───── Data excerpts ─────

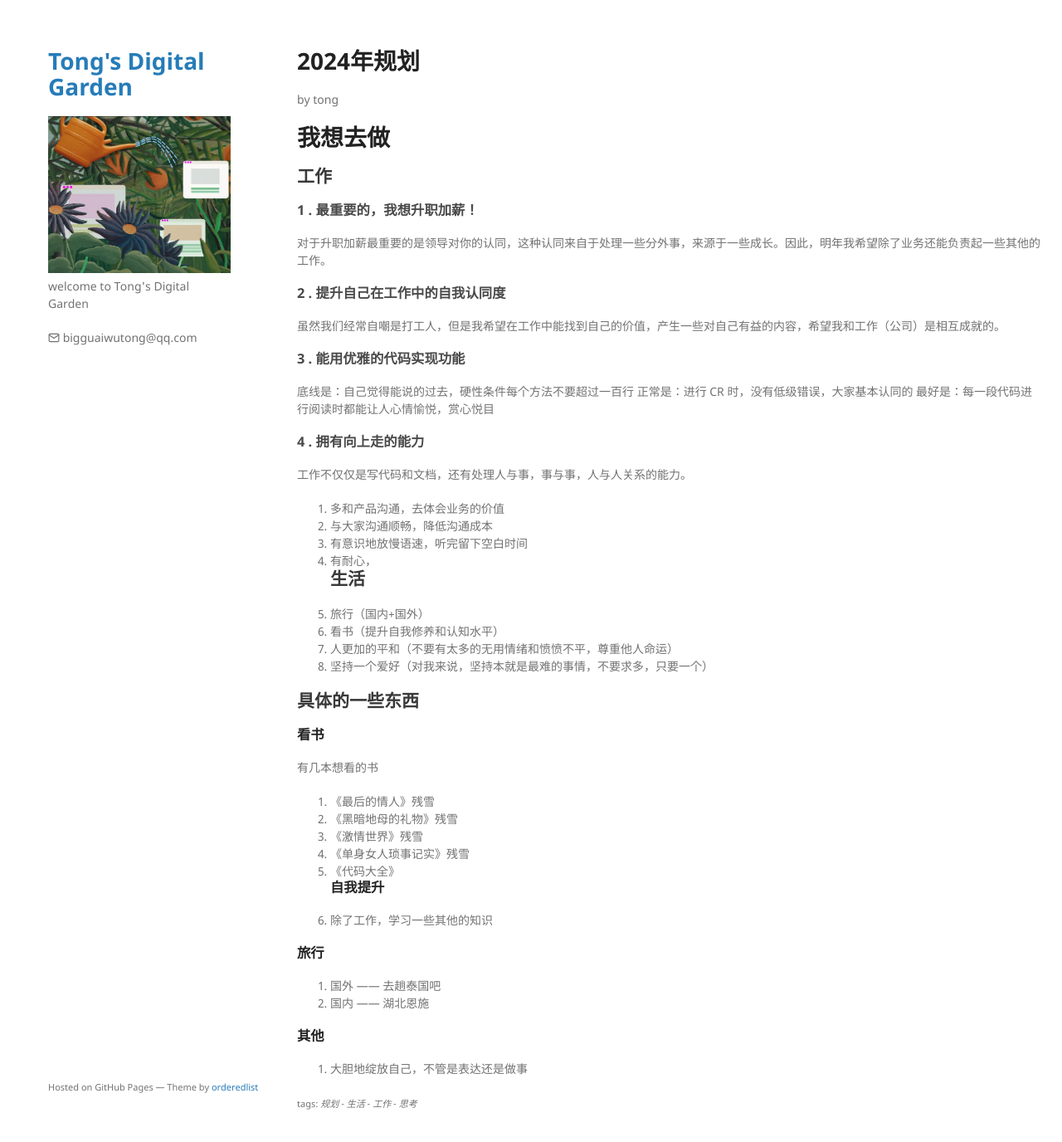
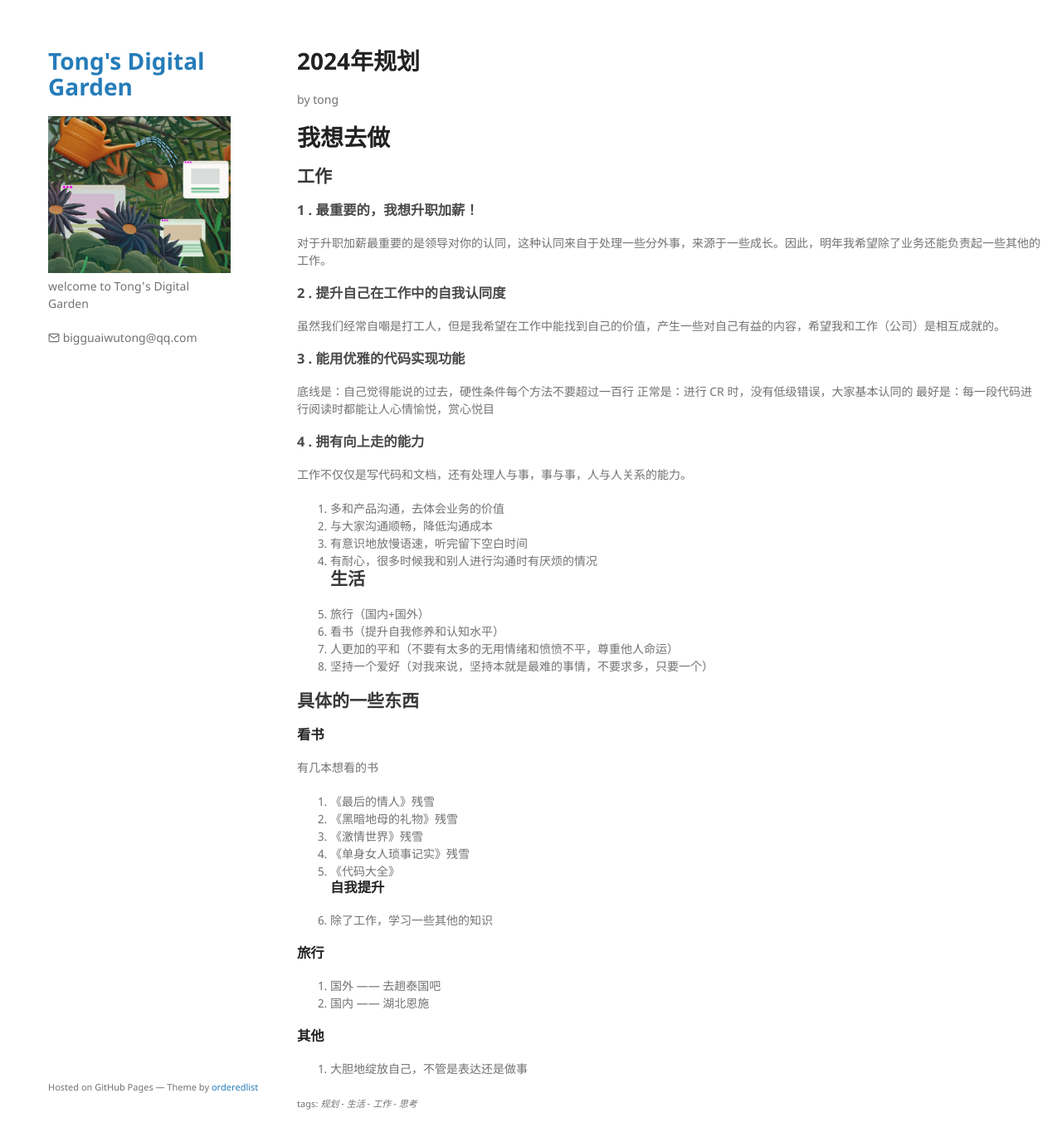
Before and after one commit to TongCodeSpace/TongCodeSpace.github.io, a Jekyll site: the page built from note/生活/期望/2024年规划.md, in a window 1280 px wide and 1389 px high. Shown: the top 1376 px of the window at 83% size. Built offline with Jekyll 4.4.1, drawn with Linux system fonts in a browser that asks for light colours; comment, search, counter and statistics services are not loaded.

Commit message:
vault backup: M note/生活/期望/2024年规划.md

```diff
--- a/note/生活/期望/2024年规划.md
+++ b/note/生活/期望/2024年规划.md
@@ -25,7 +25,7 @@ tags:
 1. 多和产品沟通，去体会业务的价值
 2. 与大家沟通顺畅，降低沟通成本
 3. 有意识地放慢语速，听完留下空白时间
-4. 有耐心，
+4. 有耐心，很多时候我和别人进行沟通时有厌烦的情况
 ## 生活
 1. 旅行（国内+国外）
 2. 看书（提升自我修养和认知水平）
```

─────

What is expected:
Each record above should be returned unchanged, except that the pictures are dropped.

Exercise solution:
Before and after one commit to TongCodeSpace/TongCodeSpace.github.io, a Jekyll site: the page built from note/生活/期望/2024年规划.md, in a window 1280 px wide and 1389 px high. Shown: the top 1376 px of the window at 83% size. Built offline with Jekyll 4.4.1, drawn with Linux system fonts in a browser that asks for light colours; comment, search, counter and statistics services are not loaded.

Commit message:
vault backup: M note/生活/期望/2024年规划.md

```diff
--- a/note/生活/期望/2024年规划.md
+++ b/note/生活/期望/2024年规划.md
@@ -25,7 +25,7 @@ tags:
 1. 多和产品沟通，去体会业务的价值
 2. 与大家沟通顺畅，降低沟通成本
 3. 有意识地放慢语速，听完留下空白时间
-4. 有耐心，
+4. 有耐心，很多时候我和别人进行沟通时有厌烦的情况
 ## 生活
 1. 旅行（国内+国外）
 2. 看书（提升自我修养和认知水平）
```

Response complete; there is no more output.